is equipping itself with a flexible strategy to push the development of cross-cutting technologies identified by a National Research Council panel as essential to the space agency’s strategic pursuits, including deep-space human exploration, according to the agency’s chief technologist.
The strategy will allowto adjust to the budget pressures Congress is likely to face as it considers the 2013 budget that President Barack Obama unveils on Feb. 13, according to Mason Peck, who took over the two-year-old chief technology post in January.
The roadmap, “NASA Space Technology Roadmaps and Priorities: Restoring NASA’s Technological Edge and Paving the Way for a New Era in Space,” was requested by Peck’s predecessor, Bobby Braun, to support these pursuits: extending and sustaining human activities beyond low Earth orbit; exploring the evolution of the Solar System and the potential for life elsewhere; and expanding knowledge of the Earth and the universe.
Without a technology push, backed by annual investments in the range of $500 million to $1 billion, NASA is unlikely to make strides in the diverse arenas, according to the NRC assessment that served as the basis for the roadmap (Aerospace DAILY, Feb. 2). Peck echoed the need for the kind of cross-cutting technology push that underpinned the Apollo era rather than a mission-by-mission strategy.
“We are investing strategically to make the most of the limited resources,” Peck says. “If we took a merely stovepipe approach, we would not be able to achieve those missions in the future. But there is more to it than that. When we develop these cross-cutting technologies, they can be game changing: saving mass, power and fuel. They can extend the ability of humans to withstand the space environment, while complementing a wide variety of future missions that NASA takes seriously.”
NASA’s highest-priority needs fall into the areas of radiation mitigation; guidance, navigation and control; in-space nuclear power generation and propulsion; and solar power, the panel concluded. Other needs include fission power generation; entry, descent and landing thermal protection systems; rugged, lightweight materials; regenerative life support; and advanced optics.
The roadmap, structured from the contributions of industry, academia, federal research labs and individual consultants as well as NASA’s experts, already faces a financial challenge.
The agency’s effort to reinvigorate technology development was cut back substantially by Congress for 2012. NASA’s request for $1 billion annually over five years was reduced to $575 million by Congress for 2012.
Without commenting on NASA’s 2013 budget request, Peck said the agency’s overall tech strategy will draw on funds from other directorates, including human exploration and operations and space science.

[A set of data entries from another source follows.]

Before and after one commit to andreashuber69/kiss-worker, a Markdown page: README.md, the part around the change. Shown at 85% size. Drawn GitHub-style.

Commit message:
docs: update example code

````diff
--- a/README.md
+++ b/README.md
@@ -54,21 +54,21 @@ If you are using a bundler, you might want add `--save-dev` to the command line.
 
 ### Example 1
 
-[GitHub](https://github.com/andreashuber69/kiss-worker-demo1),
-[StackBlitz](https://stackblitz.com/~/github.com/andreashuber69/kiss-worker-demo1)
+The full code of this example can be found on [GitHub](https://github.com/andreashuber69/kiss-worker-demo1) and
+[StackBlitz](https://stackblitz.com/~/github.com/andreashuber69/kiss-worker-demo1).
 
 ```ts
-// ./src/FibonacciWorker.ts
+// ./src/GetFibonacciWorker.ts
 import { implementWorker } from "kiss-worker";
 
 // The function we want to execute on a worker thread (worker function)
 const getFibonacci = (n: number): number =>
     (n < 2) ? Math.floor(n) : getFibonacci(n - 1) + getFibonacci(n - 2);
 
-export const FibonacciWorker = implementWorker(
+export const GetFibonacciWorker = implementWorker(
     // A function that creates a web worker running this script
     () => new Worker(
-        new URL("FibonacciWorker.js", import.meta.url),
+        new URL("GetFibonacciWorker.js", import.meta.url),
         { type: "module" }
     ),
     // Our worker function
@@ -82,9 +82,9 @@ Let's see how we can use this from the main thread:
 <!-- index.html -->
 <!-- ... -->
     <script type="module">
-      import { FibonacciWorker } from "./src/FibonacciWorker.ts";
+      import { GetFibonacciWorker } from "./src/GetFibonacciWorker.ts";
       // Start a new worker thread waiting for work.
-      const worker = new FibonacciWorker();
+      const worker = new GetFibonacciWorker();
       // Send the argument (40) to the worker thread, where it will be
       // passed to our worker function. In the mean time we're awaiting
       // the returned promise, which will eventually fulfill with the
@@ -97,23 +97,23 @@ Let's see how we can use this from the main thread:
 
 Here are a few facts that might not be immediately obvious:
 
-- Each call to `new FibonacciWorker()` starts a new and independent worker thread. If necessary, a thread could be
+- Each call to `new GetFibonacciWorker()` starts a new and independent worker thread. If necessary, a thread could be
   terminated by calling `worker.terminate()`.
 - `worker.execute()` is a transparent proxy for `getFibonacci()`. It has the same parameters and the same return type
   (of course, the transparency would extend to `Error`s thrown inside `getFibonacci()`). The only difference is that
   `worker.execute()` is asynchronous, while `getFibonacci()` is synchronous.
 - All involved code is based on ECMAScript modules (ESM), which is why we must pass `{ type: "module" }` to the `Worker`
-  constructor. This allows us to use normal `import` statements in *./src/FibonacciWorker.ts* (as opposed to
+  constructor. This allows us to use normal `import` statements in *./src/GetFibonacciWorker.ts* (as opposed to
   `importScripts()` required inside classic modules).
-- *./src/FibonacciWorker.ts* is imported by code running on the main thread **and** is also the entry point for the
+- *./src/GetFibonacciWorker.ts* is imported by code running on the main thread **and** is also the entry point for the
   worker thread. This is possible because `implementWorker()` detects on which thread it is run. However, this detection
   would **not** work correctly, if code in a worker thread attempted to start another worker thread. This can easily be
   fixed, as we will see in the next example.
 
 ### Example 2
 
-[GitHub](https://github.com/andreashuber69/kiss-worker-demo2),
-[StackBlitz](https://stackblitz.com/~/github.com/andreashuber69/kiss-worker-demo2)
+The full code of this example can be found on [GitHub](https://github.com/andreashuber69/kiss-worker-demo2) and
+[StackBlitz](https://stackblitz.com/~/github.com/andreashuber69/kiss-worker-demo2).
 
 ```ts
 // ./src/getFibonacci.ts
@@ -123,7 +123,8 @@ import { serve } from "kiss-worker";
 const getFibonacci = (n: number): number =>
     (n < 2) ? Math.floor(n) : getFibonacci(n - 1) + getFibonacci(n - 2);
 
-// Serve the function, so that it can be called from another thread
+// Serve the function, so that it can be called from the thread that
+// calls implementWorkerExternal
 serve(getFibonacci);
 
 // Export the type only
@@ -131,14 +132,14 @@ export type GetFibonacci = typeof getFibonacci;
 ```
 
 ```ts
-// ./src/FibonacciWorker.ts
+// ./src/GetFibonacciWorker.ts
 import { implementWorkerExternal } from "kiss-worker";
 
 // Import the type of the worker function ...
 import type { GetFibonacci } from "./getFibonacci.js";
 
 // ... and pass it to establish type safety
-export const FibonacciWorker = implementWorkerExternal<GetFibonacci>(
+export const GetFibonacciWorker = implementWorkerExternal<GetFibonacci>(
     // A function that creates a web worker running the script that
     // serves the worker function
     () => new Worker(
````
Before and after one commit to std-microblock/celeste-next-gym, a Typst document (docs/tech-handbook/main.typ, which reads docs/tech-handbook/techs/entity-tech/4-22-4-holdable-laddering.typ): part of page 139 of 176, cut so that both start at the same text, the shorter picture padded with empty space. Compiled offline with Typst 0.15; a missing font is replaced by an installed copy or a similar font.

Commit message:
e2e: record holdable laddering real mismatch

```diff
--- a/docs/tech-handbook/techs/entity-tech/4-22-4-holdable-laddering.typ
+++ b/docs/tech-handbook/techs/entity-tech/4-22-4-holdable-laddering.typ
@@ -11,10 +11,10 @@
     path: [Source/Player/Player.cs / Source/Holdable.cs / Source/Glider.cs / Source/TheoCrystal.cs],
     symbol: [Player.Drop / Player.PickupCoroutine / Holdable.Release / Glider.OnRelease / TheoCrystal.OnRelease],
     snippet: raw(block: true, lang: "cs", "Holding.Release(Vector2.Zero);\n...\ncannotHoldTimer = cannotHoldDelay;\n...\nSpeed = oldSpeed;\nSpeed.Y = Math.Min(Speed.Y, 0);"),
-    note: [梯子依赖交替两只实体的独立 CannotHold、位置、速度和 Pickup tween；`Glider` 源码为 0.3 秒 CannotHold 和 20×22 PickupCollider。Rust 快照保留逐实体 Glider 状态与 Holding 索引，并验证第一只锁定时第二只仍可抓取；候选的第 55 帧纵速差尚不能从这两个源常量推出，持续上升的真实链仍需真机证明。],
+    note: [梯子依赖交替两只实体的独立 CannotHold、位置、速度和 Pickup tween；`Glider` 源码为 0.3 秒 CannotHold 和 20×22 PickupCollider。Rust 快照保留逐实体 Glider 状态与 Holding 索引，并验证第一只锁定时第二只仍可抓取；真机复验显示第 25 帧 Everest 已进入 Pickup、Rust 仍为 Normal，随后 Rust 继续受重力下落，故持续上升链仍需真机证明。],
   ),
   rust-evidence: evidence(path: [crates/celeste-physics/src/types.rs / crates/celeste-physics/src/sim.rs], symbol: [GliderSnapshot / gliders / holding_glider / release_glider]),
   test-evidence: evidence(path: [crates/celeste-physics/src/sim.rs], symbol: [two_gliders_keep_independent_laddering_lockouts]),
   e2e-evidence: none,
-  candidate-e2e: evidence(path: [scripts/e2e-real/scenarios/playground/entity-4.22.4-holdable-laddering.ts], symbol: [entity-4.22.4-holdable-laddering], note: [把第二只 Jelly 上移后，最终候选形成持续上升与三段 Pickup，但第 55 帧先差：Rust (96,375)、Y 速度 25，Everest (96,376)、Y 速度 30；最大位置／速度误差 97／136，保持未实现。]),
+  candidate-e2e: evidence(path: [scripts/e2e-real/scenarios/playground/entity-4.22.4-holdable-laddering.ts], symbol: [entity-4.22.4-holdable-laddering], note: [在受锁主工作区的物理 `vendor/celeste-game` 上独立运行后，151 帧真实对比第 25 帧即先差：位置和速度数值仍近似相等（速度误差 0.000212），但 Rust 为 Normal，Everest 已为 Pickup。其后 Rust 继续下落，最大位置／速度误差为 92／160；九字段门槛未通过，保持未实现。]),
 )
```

“The real strength of this NRC report is the prioritization of technologies,” he said. “We can use this as a tool to understand how best to leverage the resources we currently have and end up having in 2013. It provides us with flexibility and the means to respond, regardless of the environment we are in.”